ACTIVITY -
Write down each entry precisely as given.

PROVIDED MATERIAL -
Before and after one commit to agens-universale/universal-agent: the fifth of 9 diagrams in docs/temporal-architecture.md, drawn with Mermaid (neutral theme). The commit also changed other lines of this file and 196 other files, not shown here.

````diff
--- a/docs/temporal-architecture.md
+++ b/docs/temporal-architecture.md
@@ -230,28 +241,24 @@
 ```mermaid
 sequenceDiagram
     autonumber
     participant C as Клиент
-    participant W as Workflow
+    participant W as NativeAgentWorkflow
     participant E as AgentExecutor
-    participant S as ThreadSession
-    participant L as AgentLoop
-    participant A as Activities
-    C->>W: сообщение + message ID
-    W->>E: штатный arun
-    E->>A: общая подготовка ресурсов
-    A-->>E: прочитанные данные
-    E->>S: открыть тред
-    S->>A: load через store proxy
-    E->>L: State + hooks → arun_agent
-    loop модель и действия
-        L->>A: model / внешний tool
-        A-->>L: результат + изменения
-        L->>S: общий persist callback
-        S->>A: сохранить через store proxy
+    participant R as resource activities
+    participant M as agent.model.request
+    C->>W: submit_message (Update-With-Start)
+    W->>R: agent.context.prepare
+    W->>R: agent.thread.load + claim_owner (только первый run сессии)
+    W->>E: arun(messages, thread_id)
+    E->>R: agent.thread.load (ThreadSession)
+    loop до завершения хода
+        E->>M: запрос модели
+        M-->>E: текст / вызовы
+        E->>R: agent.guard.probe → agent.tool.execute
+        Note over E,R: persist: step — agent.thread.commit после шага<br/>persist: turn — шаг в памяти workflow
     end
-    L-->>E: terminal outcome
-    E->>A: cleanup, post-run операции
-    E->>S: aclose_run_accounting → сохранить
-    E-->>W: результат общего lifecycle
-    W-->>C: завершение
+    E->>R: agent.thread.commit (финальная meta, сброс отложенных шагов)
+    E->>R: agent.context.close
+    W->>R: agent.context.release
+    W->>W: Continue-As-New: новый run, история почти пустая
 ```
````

RESPONSE AREA -
Before and after one commit to agens-universale/universal-agent: the fifth of 9 diagrams in docs/temporal-architecture.md, drawn with Mermaid (neutral theme). The commit also changed other lines of this file and 196 other files, not shown here.

````diff
--- a/docs/temporal-architecture.md
+++ b/docs/temporal-architecture.md
@@ -230,28 +241,24 @@
 ```mermaid
 sequenceDiagram
     autonumber
     participant C as Клиент
-    participant W as Workflow
+    participant W as NativeAgentWorkflow
     participant E as AgentExecutor
-    participant S as ThreadSession
-    participant L as AgentLoop
-    participant A as Activities
-    C->>W: сообщение + message ID
-    W->>E: штатный arun
-    E->>A: общая подготовка ресурсов
-    A-->>E: прочитанные данные
-    E->>S: открыть тред
-    S->>A: load через store proxy
-    E->>L: State + hooks → arun_agent
-    loop модель и действия
-        L->>A: model / внешний tool
-        A-->>L: результат + изменения
-        L->>S: общий persist callback
-        S->>A: сохранить через store proxy
+    participant R as resource activities
+    participant M as agent.model.request
+    C->>W: submit_message (Update-With-Start)
+    W->>R: agent.context.prepare
+    W->>R: agent.thread.load + claim_owner (только первый run сессии)
+    W->>E: arun(messages, thread_id)
+    E->>R: agent.thread.load (ThreadSession)
+    loop до завершения хода
+        E->>M: запрос модели
+        M-->>E: текст / вызовы
+        E->>R: agent.guard.probe → agent.tool.execute
+        Note over E,R: persist: step — agent.thread.commit после шага<br/>persist: turn — шаг в памяти workflow
     end
-    L-->>E: terminal outcome
-    E->>A: cleanup, post-run операции
-    E->>S: aclose_run_accounting → сохранить
-    E-->>W: результат общего lifecycle
-    W-->>C: завершение
+    E->>R: agent.thread.commit (финальная meta, сброс отложенных шагов)
+    E->>R: agent.context.close
+    W->>R: agent.context.release
+    W->>W: Continue-As-New: новый run, история почти пустая
 ```
````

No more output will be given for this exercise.